▸ EXERCISE INPUT:
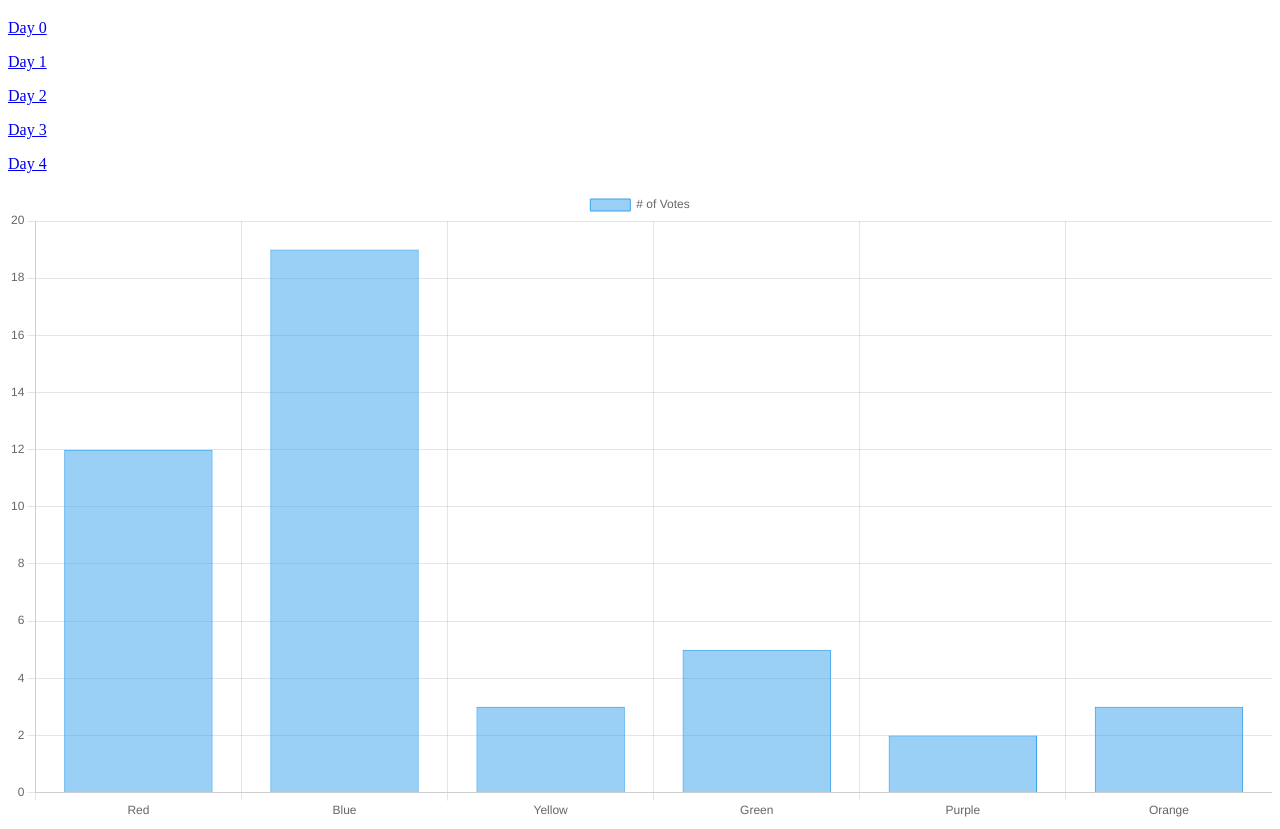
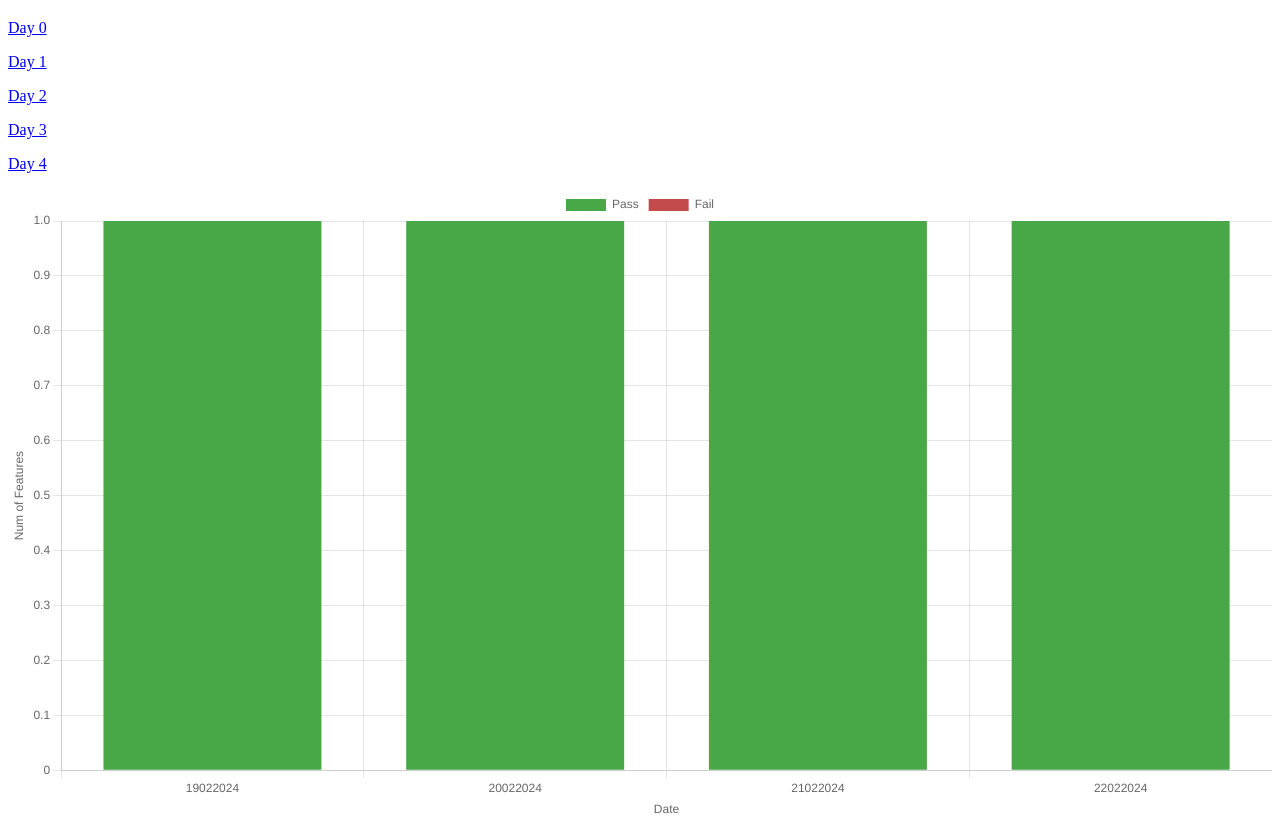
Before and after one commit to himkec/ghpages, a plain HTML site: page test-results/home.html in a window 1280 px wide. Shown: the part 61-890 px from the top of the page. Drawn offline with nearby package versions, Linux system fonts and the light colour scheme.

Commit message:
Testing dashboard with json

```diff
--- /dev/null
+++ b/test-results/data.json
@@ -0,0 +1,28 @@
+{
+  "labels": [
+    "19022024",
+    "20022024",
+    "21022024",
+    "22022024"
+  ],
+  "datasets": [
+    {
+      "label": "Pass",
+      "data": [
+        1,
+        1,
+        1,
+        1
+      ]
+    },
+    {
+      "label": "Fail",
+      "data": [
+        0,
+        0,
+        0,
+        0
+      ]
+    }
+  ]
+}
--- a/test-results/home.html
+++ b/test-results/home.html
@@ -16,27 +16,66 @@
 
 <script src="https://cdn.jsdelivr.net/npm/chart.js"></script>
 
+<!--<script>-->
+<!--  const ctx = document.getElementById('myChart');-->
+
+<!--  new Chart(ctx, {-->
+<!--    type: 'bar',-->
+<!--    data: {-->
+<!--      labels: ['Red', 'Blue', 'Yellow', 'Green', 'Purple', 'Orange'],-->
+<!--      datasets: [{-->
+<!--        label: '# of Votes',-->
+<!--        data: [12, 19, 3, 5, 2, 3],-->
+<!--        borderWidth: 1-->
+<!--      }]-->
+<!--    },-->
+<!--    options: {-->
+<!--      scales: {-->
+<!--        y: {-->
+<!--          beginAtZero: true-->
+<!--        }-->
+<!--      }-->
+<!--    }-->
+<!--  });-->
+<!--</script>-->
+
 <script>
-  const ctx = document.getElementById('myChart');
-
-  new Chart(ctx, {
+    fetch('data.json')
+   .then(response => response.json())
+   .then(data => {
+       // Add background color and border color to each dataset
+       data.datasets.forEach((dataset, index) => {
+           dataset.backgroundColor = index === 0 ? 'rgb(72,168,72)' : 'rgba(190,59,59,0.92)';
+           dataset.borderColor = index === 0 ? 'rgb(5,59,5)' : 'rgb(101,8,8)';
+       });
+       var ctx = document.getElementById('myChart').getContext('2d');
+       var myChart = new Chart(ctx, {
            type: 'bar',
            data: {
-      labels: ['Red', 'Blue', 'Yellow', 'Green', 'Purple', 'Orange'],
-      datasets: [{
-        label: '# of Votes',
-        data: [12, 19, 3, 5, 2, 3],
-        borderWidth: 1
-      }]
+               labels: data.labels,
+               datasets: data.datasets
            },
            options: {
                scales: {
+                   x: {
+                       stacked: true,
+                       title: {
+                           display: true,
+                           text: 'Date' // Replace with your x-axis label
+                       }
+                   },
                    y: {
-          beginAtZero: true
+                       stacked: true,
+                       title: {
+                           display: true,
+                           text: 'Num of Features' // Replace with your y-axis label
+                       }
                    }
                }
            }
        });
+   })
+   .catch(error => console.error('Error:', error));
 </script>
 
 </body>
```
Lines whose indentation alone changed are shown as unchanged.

▸ YOUR ASSIGNMENT: Print the full listing again exactly, and drop every image from it.

▸ SOLUTION TO THIS PROBLEM:
Before and after one commit to himkec/ghpages, a plain HTML site: page test-results/home.html in a window 1280 px wide. Shown: the part 61-890 px from the top of the page. Drawn offline with nearby package versions, Linux system fonts and the light colour scheme.

Commit message:
Testing dashboard with json

```diff
--- /dev/null
+++ b/test-results/data.json
@@ -0,0 +1,28 @@
+{
+  "labels": [
+    "19022024",
+    "20022024",
+    "21022024",
+    "22022024"
+  ],
+  "datasets": [
+    {
+      "label": "Pass",
+      "data": [
+        1,
+        1,
+        1,
+        1
+      ]
+    },
+    {
+      "label": "Fail",
+      "data": [
+        0,
+        0,
+        0,
+        0
+      ]
+    }
+  ]
+}
--- a/test-results/home.html
+++ b/test-results/home.html
@@ -16,27 +16,66 @@
 
 <script src="https://cdn.jsdelivr.net/npm/chart.js"></script>
 
+<!--<script>-->
+<!--  const ctx = document.getElementById('myChart');-->
+
+<!--  new Chart(ctx, {-->
+<!--    type: 'bar',-->
+<!--    data: {-->
+<!--      labels: ['Red', 'Blue', 'Yellow', 'Green', 'Purple', 'Orange'],-->
+<!--      datasets: [{-->
+<!--        label: '# of Votes',-->
+<!--        data: [12, 19, 3, 5, 2, 3],-->
+<!--        borderWidth: 1-->
+<!--      }]-->
+<!--    },-->
+<!--    options: {-->
+<!--      scales: {-->
+<!--        y: {-->
+<!--          beginAtZero: true-->
+<!--        }-->
+<!--      }-->
+<!--    }-->
+<!--  });-->
+<!--</script>-->
+
 <script>
-  const ctx = document.getElementById('myChart');
-
-  new Chart(ctx, {
+    fetch('data.json')
+   .then(response => response.json())
+   .then(data => {
+       // Add background color and border color to each dataset
+       data.datasets.forEach((dataset, index) => {
+           dataset.backgroundColor = index === 0 ? 'rgb(72,168,72)' : 'rgba(190,59,59,0.92)';
+           dataset.borderColor = index === 0 ? 'rgb(5,59,5)' : 'rgb(101,8,8)';
+       });
+       var ctx = document.getElementById('myChart').getContext('2d');
+       var myChart = new Chart(ctx, {
            type: 'bar',
            data: {
-      labels: ['Red', 'Blue', 'Yellow', 'Green', 'Purple', 'Orange'],
-      datasets: [{
-        label: '# of Votes',
-        data: [12, 19, 3, 5, 2, 3],
-        borderWidth: 1
-      }]
+               labels: data.labels,
+               datasets: data.datasets
            },
            options: {
                scales: {
+                   x: {
+                       stacked: true,
+                       title: {
+                           display: true,
+                           text: 'Date' // Replace with your x-axis label
+                       }
+                   },
                    y: {
-          beginAtZero: true
+                       stacked: true,
+                       title: {
+                           display: true,
+                           text: 'Num of Features' // Replace with your y-axis label
+                       }
                    }
                }
            }
        });
+   })
+   .catch(error => console.error('Error:', error));
 </script>
 
 </body>
```
Lines whose indentation alone changed are shown as unchanged.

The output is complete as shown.